Family law experts who examine divorce trends at the National Center for Family & Marriage Research state that married partners over 50 divorce at a much higher rate than do married couples generally. Over the past 20 years, they say, the divorce rate for 50-plus couples has approximately doubled, whereas it has actually decreased slightly for America's married population overall.
Although it is not immediately clear why that is so, one factor does loom large in helping to explain the phenomenon: Baby boomers are, comparatively, a group that has readily embraced marriage; 50-somethings have often wed early and willingly divorced to marry again, with a not insubstantial number of them being on a third or even subsequent marriage as they approach 60.
With experience, divorce gets easier.
And with age advancing, the issues most relevant to divorce tend to change and become immediately pressing. Certain things loom larger in a 50-plus divorce than in a dissolution of a truly young couple.
Most fundamentally, financial security going forward is a core concern. "You have much less time to recover if mistakes are made," says one divorce advisor. "There are no do-overs."
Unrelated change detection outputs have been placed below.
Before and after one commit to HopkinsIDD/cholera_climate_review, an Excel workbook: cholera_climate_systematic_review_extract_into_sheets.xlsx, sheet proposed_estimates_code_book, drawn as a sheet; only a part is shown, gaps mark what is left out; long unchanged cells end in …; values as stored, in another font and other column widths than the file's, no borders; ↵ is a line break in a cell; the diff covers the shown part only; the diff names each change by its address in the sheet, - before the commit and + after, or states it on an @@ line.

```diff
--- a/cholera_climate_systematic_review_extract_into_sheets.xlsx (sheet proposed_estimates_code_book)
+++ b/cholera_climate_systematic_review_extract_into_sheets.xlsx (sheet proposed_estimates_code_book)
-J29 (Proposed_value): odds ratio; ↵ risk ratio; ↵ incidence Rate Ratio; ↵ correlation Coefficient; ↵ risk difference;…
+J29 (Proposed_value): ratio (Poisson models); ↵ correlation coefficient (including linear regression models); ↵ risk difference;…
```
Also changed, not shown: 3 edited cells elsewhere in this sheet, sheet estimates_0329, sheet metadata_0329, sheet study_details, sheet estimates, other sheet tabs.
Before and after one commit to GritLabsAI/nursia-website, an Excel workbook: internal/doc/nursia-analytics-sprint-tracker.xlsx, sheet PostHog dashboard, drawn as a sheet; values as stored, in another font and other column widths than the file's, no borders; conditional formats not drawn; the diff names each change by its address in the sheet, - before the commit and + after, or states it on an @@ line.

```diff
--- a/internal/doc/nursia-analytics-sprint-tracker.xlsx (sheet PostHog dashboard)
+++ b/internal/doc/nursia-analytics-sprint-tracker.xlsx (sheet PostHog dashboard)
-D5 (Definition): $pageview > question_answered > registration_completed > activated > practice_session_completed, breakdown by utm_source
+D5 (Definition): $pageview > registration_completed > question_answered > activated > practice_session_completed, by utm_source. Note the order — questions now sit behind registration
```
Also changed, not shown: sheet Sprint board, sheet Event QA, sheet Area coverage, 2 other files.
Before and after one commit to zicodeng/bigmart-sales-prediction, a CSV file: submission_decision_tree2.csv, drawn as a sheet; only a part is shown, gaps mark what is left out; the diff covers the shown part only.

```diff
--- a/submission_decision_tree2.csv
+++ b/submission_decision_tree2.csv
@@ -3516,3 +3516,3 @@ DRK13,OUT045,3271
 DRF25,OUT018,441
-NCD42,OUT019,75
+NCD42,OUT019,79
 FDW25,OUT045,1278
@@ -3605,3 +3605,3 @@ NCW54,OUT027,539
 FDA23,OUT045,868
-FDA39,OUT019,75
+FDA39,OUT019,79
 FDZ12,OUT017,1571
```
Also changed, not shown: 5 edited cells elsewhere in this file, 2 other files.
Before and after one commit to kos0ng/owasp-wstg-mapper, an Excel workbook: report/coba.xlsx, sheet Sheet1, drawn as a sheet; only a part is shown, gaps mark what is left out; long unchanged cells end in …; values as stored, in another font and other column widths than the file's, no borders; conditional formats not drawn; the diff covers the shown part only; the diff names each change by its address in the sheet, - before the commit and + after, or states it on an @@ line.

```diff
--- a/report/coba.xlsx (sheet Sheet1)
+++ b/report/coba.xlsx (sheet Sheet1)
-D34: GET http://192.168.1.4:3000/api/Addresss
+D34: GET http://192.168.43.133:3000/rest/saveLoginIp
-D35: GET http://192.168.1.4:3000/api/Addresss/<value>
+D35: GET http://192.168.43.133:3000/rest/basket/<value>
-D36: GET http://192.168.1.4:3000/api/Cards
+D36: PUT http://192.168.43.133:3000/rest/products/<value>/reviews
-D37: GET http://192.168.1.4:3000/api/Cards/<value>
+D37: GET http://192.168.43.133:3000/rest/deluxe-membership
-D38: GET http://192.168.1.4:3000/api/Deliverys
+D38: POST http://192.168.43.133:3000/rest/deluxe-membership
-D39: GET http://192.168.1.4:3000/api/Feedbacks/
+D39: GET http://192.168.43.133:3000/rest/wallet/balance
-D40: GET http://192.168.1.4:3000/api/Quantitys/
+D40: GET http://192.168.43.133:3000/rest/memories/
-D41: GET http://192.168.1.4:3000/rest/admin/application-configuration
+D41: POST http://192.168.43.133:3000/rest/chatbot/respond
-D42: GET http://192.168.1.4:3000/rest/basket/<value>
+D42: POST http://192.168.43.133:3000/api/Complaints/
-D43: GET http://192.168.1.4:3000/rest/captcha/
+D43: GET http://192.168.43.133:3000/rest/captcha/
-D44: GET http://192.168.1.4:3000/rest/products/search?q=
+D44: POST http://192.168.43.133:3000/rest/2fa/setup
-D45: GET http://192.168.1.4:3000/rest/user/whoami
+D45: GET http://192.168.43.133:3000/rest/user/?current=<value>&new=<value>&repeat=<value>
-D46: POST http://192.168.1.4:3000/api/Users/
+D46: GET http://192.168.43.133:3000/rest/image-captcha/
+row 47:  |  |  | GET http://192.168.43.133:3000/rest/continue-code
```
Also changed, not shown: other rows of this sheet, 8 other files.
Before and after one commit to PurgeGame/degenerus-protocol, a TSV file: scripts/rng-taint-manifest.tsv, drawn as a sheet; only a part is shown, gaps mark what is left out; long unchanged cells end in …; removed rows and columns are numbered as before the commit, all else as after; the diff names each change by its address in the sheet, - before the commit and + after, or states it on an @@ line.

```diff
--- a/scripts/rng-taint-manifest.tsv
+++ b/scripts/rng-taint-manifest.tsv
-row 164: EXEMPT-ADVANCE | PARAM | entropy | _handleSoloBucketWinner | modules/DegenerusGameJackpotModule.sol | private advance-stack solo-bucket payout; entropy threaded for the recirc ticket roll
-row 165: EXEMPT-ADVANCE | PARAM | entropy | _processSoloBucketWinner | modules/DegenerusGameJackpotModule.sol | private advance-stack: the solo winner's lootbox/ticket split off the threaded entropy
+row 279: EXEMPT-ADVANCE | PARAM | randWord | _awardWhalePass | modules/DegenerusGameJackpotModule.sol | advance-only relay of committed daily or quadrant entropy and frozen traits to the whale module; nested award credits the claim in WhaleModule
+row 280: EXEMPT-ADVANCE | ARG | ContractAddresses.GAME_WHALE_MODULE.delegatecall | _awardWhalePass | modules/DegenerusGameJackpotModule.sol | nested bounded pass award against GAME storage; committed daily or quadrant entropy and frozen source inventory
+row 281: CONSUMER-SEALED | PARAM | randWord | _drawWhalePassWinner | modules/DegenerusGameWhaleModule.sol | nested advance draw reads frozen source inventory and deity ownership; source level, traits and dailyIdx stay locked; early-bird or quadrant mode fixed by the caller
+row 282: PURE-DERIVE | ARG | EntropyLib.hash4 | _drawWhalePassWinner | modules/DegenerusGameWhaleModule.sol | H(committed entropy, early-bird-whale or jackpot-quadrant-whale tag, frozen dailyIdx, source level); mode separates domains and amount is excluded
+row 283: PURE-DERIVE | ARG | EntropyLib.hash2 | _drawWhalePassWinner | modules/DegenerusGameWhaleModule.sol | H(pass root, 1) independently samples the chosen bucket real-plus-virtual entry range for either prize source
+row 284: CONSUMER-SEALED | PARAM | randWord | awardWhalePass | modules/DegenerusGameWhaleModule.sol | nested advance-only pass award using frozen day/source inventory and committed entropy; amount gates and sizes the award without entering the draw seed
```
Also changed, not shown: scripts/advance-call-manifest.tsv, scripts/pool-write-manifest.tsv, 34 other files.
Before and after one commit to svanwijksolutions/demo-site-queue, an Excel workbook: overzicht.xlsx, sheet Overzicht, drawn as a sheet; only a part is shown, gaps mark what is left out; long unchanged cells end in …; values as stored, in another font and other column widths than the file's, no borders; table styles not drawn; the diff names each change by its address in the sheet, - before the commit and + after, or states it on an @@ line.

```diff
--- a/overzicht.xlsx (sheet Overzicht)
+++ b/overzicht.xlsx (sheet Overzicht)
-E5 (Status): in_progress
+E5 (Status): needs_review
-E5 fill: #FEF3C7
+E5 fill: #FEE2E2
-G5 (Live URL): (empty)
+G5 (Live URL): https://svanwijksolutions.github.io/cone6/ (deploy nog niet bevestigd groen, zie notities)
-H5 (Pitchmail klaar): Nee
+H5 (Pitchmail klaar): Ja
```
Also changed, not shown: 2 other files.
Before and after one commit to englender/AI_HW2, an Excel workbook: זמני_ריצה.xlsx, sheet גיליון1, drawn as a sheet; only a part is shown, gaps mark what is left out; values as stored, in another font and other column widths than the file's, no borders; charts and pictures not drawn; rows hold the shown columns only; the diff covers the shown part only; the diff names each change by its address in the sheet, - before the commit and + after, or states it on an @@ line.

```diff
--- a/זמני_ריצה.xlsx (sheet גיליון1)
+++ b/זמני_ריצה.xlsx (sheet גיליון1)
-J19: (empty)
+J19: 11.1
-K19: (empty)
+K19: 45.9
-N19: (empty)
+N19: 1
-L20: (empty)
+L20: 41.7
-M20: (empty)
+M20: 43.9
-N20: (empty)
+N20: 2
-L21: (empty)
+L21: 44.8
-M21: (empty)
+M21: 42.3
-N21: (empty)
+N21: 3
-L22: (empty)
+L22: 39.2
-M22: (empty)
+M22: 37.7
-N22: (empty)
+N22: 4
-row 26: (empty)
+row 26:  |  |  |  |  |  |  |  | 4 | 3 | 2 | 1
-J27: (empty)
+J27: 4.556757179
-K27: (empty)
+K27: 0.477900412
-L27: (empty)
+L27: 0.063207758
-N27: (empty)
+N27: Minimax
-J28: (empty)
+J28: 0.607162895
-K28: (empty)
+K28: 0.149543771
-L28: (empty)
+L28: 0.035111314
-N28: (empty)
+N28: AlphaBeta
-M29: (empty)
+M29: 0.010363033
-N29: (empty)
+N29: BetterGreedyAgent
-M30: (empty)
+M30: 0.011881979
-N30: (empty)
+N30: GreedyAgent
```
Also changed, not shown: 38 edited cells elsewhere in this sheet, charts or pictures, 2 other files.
That being so, 50-somethings are generally focused quite strongly on securing a good settlement in divorce, while at the same time avoiding a too-large outlay of assets and marital property to their soon-to-be ex.
Many financial advisors agree that the divorce focus should definitely consider the following:
•· Properly evaluating pre-tax retirement funds -- One spouse might be receiving retirement accounts that on their surface look equal in value to the house that the other spouse is receiving, but it needs to be remembered that taxes will have to be paid on these accounts
•· Alimony and Social Security -- Don't overvalue the former (an ex-spouse over 50 could, frankly, have health issues and not have much longer to live; get a life insurance policy on the spouse in addition to an alimony award) and don't undervalue the latter (see our March 15 blog post; entitlement to a former spouse's Social Security benefits can be of critical importance, and many people are ignorant concerning eligibility and relevant rules)
•· Appropriate drafting by a professional to ensure that assets intended to be passed along to any children are not inappropriately disposed of to other parties -- e.g., an ex's future spouse or kids -- down the road.
An experienced family law attorney is a good source to confer with regarding considerations that are particularly relevant to many couples that are divorcing past the age of 50.
Related Resource: www.smartmoney.com "Divorce over 50: Three Mistakes to Avoid" March 23, 2011